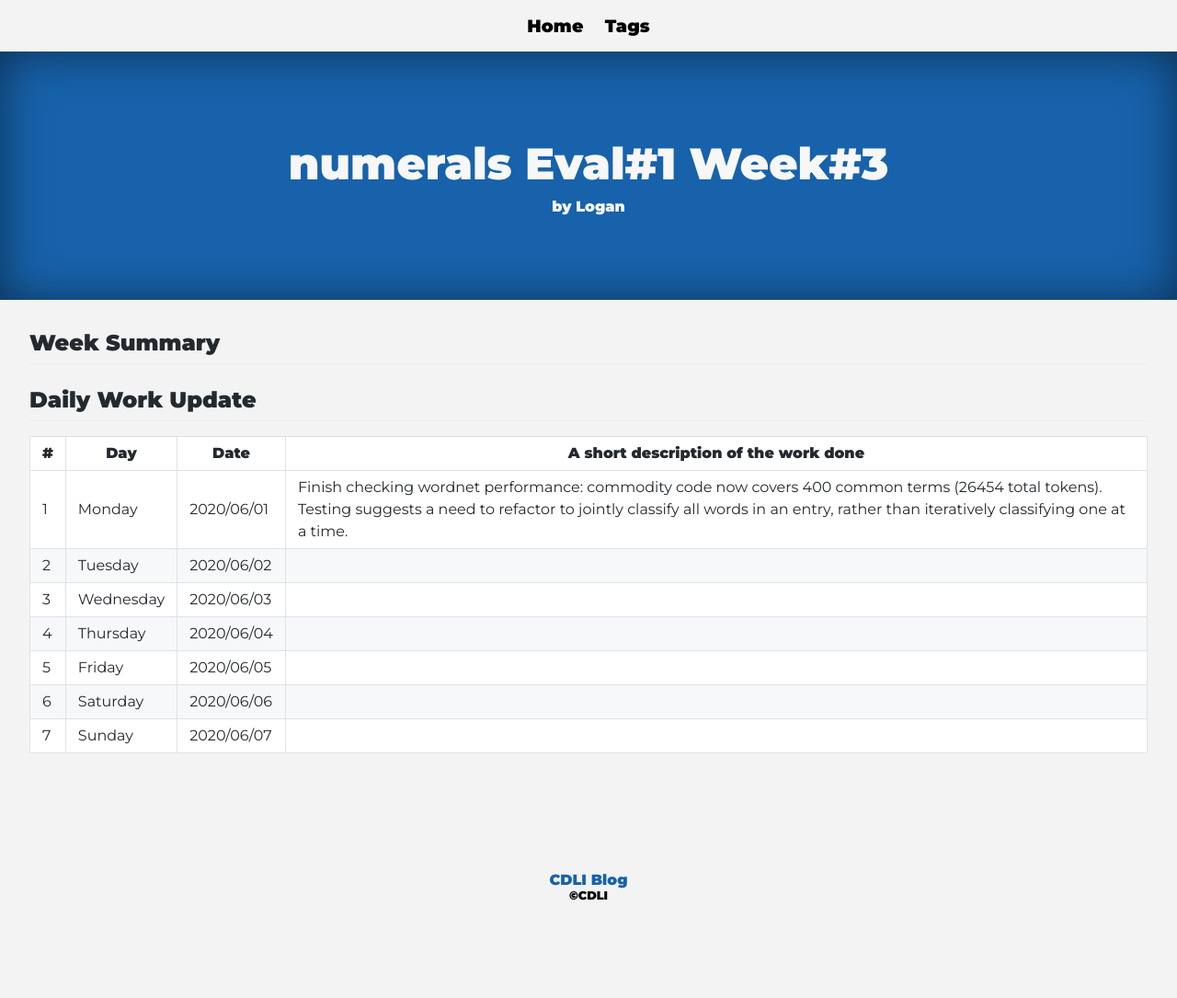
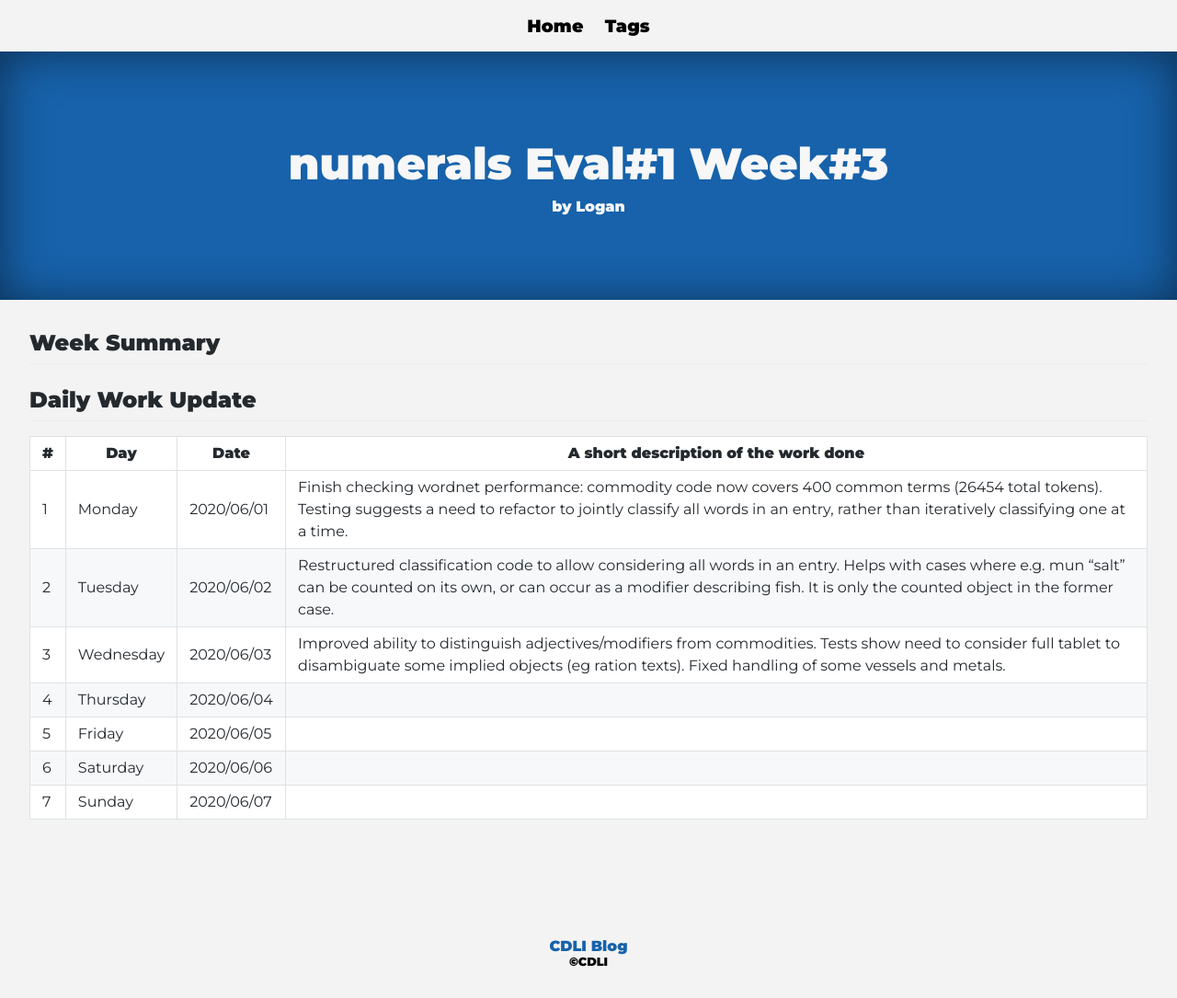
Before and after one commit to cdli-gh/blog, a Jekyll site: the page built from _blog/gsoc20/numerals/posts/03_week3.md, in a window 1280 px wide. Shown: the whole page at 92% size. Built offline with Jekyll 4.4.1, drawn with Linux system fonts in a browser that asks for light colours; Markdown is read by kramdown in place of the engine named in the settings; before the commit the page ends 1013 px from its top, so only the background shows below that.

Commit message:
Update numerals blog for week 3

```diff
--- a/_blog/gsoc20/numerals/posts/03_week3.md
+++ b/_blog/gsoc20/numerals/posts/03_week3.md
@@ -13,8 +13,8 @@ tags: ["week","gsoc","gsoc2020","numerals","eval#1","week#3"]
 |\#|Day|Date|A short description of the work done|
 |---	|---	|---	|---	|
 |1   	| Monday 	|   2020/06/01	| Finish checking wordnet performance: commodity code now covers 400 common terms (26454 total tokens). Testing suggests a need to refactor to jointly classify all words in an entry, rather than iteratively classifying one at a time.   	|
-|2   	| Tuesday  	|   2020/06/02	|   	|
-|3   	| Wednesday  	|  2020/06/03 	|   	|
+|2   	| Tuesday  	|   2020/06/02	| Restructured classification code to allow considering all words in an entry. Helps with cases where e.g. mun "salt" can be counted on its own, or can occur as a modifier describing fish. It is only the counted object in the former case.  	|
+|3   	| Wednesday  	|  2020/06/03 	| Improved ability to distinguish adjectives/modifiers from commodities. Tests show need to consider full tablet to disambiguate some implied objects (eg ration texts). Fixed handling of some vessels and metals.  	|
 |4   	| Thursday  	|   2020/06/04	|   	|
 |5   	| Friday  	|   2020/06/05	|   	|
 |6   	| Saturday  	|   2020/06/06	|   	|
```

+ + + + + + +

* [Requirement]: Copy out each line of the records where the word "need" appears.

* [Solution]:
 |1   	| Monday 	|   2020/06/01	| Finish checking wordnet performance: commodity code now covers 400 common terms (26454 total tokens). Testing suggests a need to refactor to jointly classify all words in an entry, rather than iteratively classifying one at a time.   	|
+|3   	| Wednesday  	|  2020/06/03 	| Improved ability to distinguish adjectives/modifiers from commodities. Tests show need to consider full tablet to disambiguate some implied objects (eg ration texts). Fixed handling of some vessels and metals.  	|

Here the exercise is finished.